6. YOU MUSTN’T CUT OUT A WHOLE FOOD GROUP
We’ve said it before, but it’s worth repeating: we are advocating low carb, not “no carb”. No food group is being eliminated.
The biggest sources of carbs should be vegetables, nuts, dairy and berries, rich in vitamins, minerals, fibre and antioxidants.
Children can receive all the nutrients required for their growing bodies without the sugars and carbs of the modern diet.
By crowding out the junk and removing processed food from their diet, and focusing on real, whole food (healthy fats, fresh vegetables and good quality proteins), children become low-carb eaters almost by default.
7. EATING FAT MAKES KIDS FAT
Quite the opposite.
Encouraging overweight children to eat a low-fat, calorie-restricted diet is a big mistake – especially as low-fat products are usually packed with added sugar.
Healthy fats are essential for hormone production, healthy brain function, tissue development, appetite control and absorption of fat-soluble vitamins (A, D, E and K). Children especially need Omega-3 fatty acids for eye and brain development.
Choose olive oil, butter, coconut oil, oily fish, nuts, seeds, eggs and meat, and encourage your children to eat their vegetables by putting butter, grated/shredded cheese, salad dressings and healthy oils on the table. Avoid seed oils, which are inflammatory and incredibly processed.

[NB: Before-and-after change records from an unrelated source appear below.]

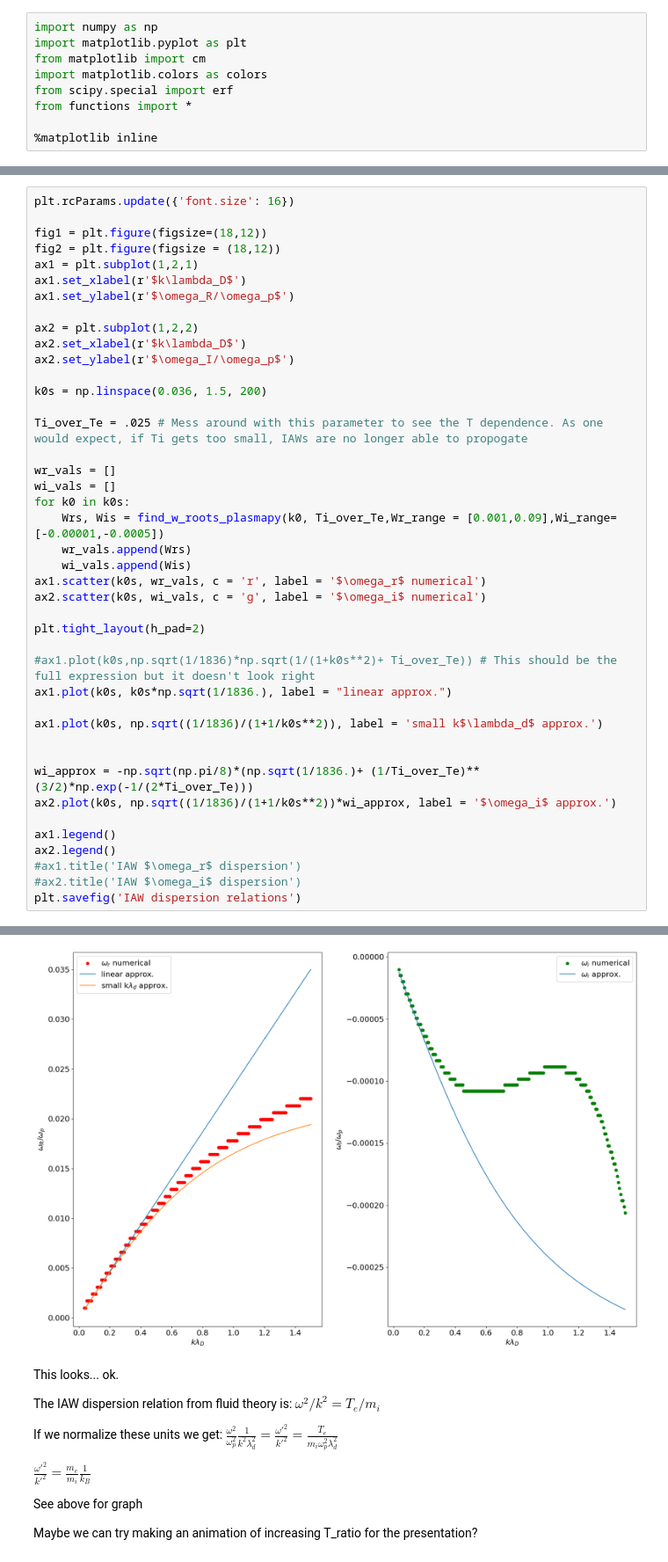
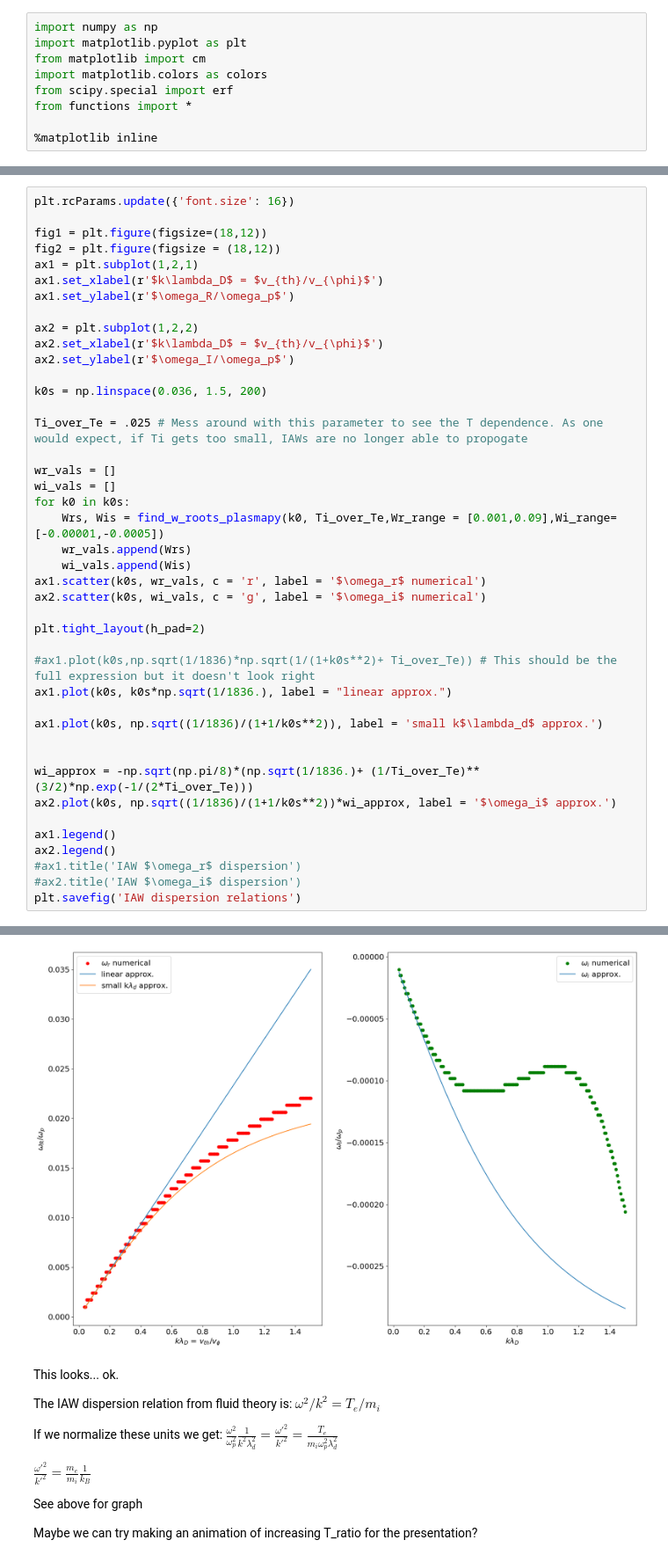
Before and after one commit to dschneidinger/222B_Landau_Damping_2024, a Jupyter notebook: 1-Numerical_solution_kinetic_dispersion_relation/z_function_ion_kinetics.ipynb, the cells around one changed output, grey strips where cells are left out. Shown at 88% size. Cells and saved outputs as stored; diff of their text form.

```diff
--- a/1-Numerical_solution_kinetic_dispersion_relation/z_function_ion_kinetics.ipynb
+++ b/1-Numerical_solution_kinetic_dispersion_relation/z_function_ion_kinetics.ipynb
@@ -13,45 +70,45 @@ plt.rcParams.update({'font.size': 16})
 fig1 = plt.figure(figsize=(18,12))
 fig2 = plt.figure(figsize = (18,12))
 ax1 = plt.subplot(1,2,1)
-ax1.set_xlabel(r'$k\lambda_D$')
+ax1.set_xlabel(r'$k\lambda_D$ = $v_{th}/v_{\phi}$')
 ax1.set_ylabel(r'$\omega_R/\omega_p$')
 
 ax2 = plt.subplot(1,2,2)
-ax2.set_xlabel(r'$k\lambda_D$')
+ax2.set_xlabel(r'$k\lambda_D$ = $v_{th}/v_{\phi}$')
 ax2.set_ylabel(r'$\omega_I/\omega_p$')
 
 k0s = np.linspace(0.036, 1.5, 200)
 
 Ti_over_Te = .025 # Mess around with this parameter to see the T dependence. As one would expect, if Ti gets too small, IAWs are no longer able to propogate
 
 wr_vals = []
 wi_vals = []
 for k0 in k0s:
     Wrs, Wis = find_w_roots_plasmapy(k0, Ti_over_Te,Wr_range = [0.001,0.09],Wi_range=[-0.00001,-0.0005])
     wr_vals.append(Wrs)
     wi_vals.append(Wis)
 ax1.scatter(k0s, wr_vals, c = 'r', label = '$\omega_r$ numerical')
 ax2.scatter(k0s, wi_vals, c = 'g', label = '$\omega_i$ numerical')
 
 plt.tight_layout(h_pad=2)
 
 #ax1.plot(k0s,np.sqrt(1/1836)*np.sqrt(1/(1+k0s**2)+ Ti_over_Te)) # This should be the full expression but it doesn't look right
 ax1.plot(k0s, k0s*np.sqrt(1/1836.), label = "linear approx.")
 
 ax1.plot(k0s, np.sqrt((1/1836)/(1+1/k0s**2)), label = 'small k$\lambda_d$ approx.')
 
 
 wi_approx = -np.sqrt(np.pi/8)*(np.sqrt(1/1836.)+ (1/Ti_over_Te)**(3/2)*np.exp(-1/(2*Ti_over_Te)))
 ax2.plot(k0s, np.sqrt((1/1836)/(1+1/k0s**2))*wi_approx, label = '$\omega_i$ approx.')
 
 ax1.legend()
 ax2.legend()
 #ax1.title('IAW $\omega_r$ dispersion')
 #ax2.title('IAW $\omega_i$ dispersion')
 plt.savefig('IAW dispersion relations')
 # %% [output]
 <Figure size 1800x1200 with 0 Axes>
-[figure, old version]
+[figure, new version]
 # %% [markdown]
 This looks... ok.
 
```
Also changed, not shown: parts of 3 cells of this notebook, 3 other files.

8. LOW-CARB LUNCH-BOXES ARE IMPOSSIBLE
Low-carb lunch boxes are surprisingly easy – and fun.
We have all grown up with the traditional sandwich, but is it really a good lunch? The wheat is 80% carbs, which means the kids will be hungry again within an hour, and wheat can cause leaky gut and malabsorption of vitamins.
So forget the bread, which is just a bulky filler, and focus on what you’d usually put inside it. Buy lunch boxes with little compartments, and fill them with real food: cheese cubes, cherry tomatoes, ham, carrots, hard-boiled eggs. Use cold meat, such as roast beef, as a “wrap” and put a cheese and vegetables inside.
You can find plenty more ideas here.
9. LOW-CARB KIDS DON’T EAT FRUIT
Children need vegetables – they are packed with fibre, vitamins, minerals, trace elements, antioxidants and phytochemicals. But many parents complain their kids won’t touch them, preferring fruit every time.
The problem is, fruit and vegetables should not be seen as equal: fruit is incredibly high in carbs, especially fructose, so it should be limited to only one or two pieces per day (and they should only eat whole fruits, never fruit juice or dried fruits).
Go for lower-sugar fruit such as berries, and cut back on high-sugar tropical fruits such as pineapple and melon.
To encourage kids to eat more veggies instead, there are a few tricks you can try here, including disguising them in food they do enjoy, flavouring the vegetables with delicious low-carb sauces, and adding butter and cream.
10. CHILDREN SHOULDN’T BE ON A DIET
Guiding your children towards low-carb eating isn’t about putting your kids on a diet – it’s about eating real food that is natural, delicious and rich in nutrients for their growing bodies. And no one should argue there’s anything unhealthy about that.